request to use PDMS in P5000/gryphon

Alissa M. Fitzgerald amf at amfitzgerald.com
Wed Jan 4 14:13:50 PST 2006


Hi Mary, Jim,

Thanks for the info.  Based on your information, and Jim's most recent
email, does this mean it is approved for use in the P5000?  (Also, as a side
note, based on the number of inquiries I get regarding PDMS, SpecMat may
want to consider and publicize a general policy with regards to this
material.  I think it's an important material that is gaining popularity in
MEMS, esp. with regards to medical and biotech applications.)

The process is aggressive and experimental.  Honestly, I am not sure this it
is going to work, but the customer is interested in trying it out.
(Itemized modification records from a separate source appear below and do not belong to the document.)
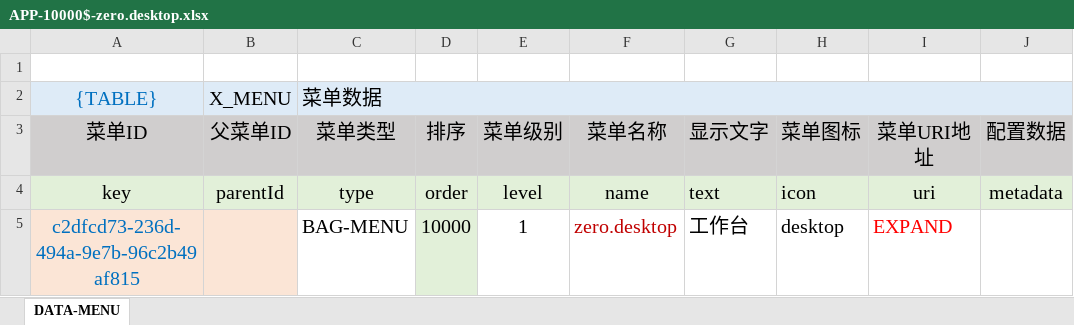
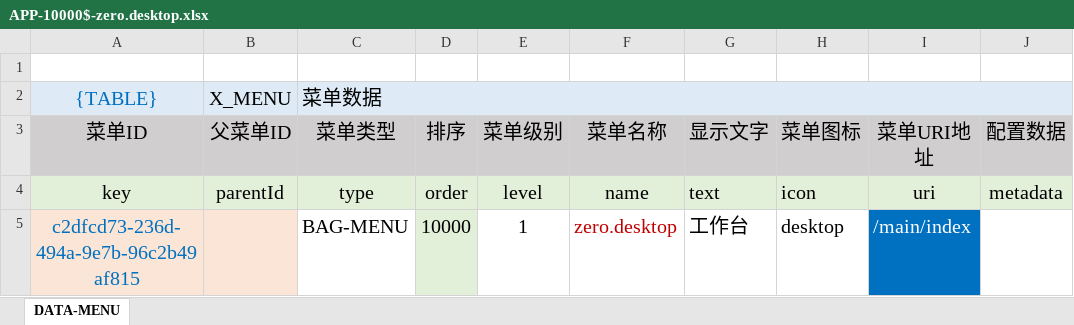
Before and after one commit to silentbalanceyh/vertx-zero, an Excel workbook: vertx-env/exec-toolkit/configuration/menu/zero-ambient/APP-10000$-zero.desktop.xlsx, sheet DATA-MENU, drawn as a sheet; values as stored, in another font and other column widths than the file's, no borders; the diff names each change by its address in the sheet, - before the commit and + after, or states it on an @@ line.

Commit message:
Excel

```diff
--- a/vertx-env/exec-toolkit/configuration/menu/zero-ambient/APP-10000$-zero.desktop.xlsx (sheet DATA-MENU)
+++ b/vertx-env/exec-toolkit/configuration/menu/zero-ambient/APP-10000$-zero.desktop.xlsx (sheet DATA-MENU)
-I5 (菜单URI地址): EXPAND
+I5 (菜单URI地址): /main/index
@@ I5 fill: none → #0070C0, text colour: #FF0000 → #FFFFFF @@
```
Also changed, not shown: vertx-pin/zero-ambient/src/main/resources/plugin/ambient/oob/menu/APP-10000$-zero.desktop.xlsx.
We may
need to start with different PDMS thickness, bigger CD's, etc. 

We will need permission to put PDMS in the gryphon, too.  We need to use
aluminum.

Regards,
Alissa

> -----Original Message-----
> From: Mary Tang [mailto:mtang at stanford.edu] 
> Sent: Wednesday, January 04, 2006 7:47 AM
> To: Jim McVittie
> Cc: Alissa M. Fitzgerald; SpecMat at snf.stanford.edu
> Subject: Re: request to use PDMS in P5000
> 
> Hi Alissa, Jim --
> 
> I think I have this information somewhere, from a previous 
> request.  As I vageuly recall, PDMS (Dow Corning Sylgard 182 
> or 184) is based on a Pt-catalyzed reaction, although very 
> little Pt is actually present.  
> Other metals and impurities, such as sulfur, will prevent 
> polymerization.  So, other than the Pt, PDMS is actually 
> pretty clean -- although perhaps not by electronics-grade 
> standards, it's cleaner than your ordinary plastics.  I'll 
> see if I can find the info.  I think that Claudia Richter 
> provided it, so I'll also check with her.
> 
> Just on a side note, I'm personally less concerned about the 
> potential contamination than the process flow itself (Alissa, 
> perhaps you've got experience or references on this already.) 
>  500 microns of PDMS is pretty thick...  It's got a high 
> thermal expansion coefficient, so I'm not entirely sure that 
> you could put 0.5 microns of Al on it without having it peel 
> off due to stress differences, even with an adhesion 
> layer (although having thin lines might help).   I think Claudia or 
> Neville Mehenti may have experience in depositing metals on 
> PDMS in our lab (although I'm pretty sure they would have 
> used metalica or
> innotec.)  By the way, does your request entail using gryphon 
> for Al deposition?
> 
> Also, PDMS is a darn good insulator -- I think the Al etch 
> rates and profiles may be very different than they would be 
> on silicon due to differences in plasma behavior (at least, I 
> understand that P5000 etching of films on quartz is very 
> different from etching on silicon.) I would suggest that if 
> you have problems, a thinner PDMS layer (tens of microns -- 
> you may have to dilute and spin coat) might help.  
> Constrained PDMS (by adhesion at the Si/PDMS interface) won't 
> expand as much and electronic effects on plasma *might* be reduced.
> 
> Again, I'll if I still have the purity info, and if not, I'll 
> drop a note to Claudia.  I think that Dow provided this info 
> to Claudia (or whomever it was who gave it to me) so you 
> might try asking them.
> 
> Mary
> 
> Jim McVittie wrote:
> 
> >Hi Alissa,
> >
> >During the overetch, the Al etch chamber will be contaminated by the 
> >decomposition products of the PDMS. So the important 
> question what is 
> >in PDMS and is it a problem to other users of the chamber. 
> My concern 
> >is what metals at in PDMS and at what level. Can you find a purity 
> >analysis for PDMS?
> >
> >    Thanks, Jim
> >
> >"Alissa M. Fitzgerald" wrote:
> >
> >  
> >
> >>   Part 1.1    Type: Plain Text (text/plain)
> >>           Encoding: 7bit
> >>    
> >>
> >
> >  
> >
> 
> 
> --
> Mary X. Tang, Ph.D.
> Stanford Nanofabrication Facility
> CIS Room 136, Mail Code 4070
> Stanford, CA  94305
> (650)723-9980
> mtang at stanford.edu
> http://snf.stanford.edu
> 
> 
> 





More information about the specmat mailing list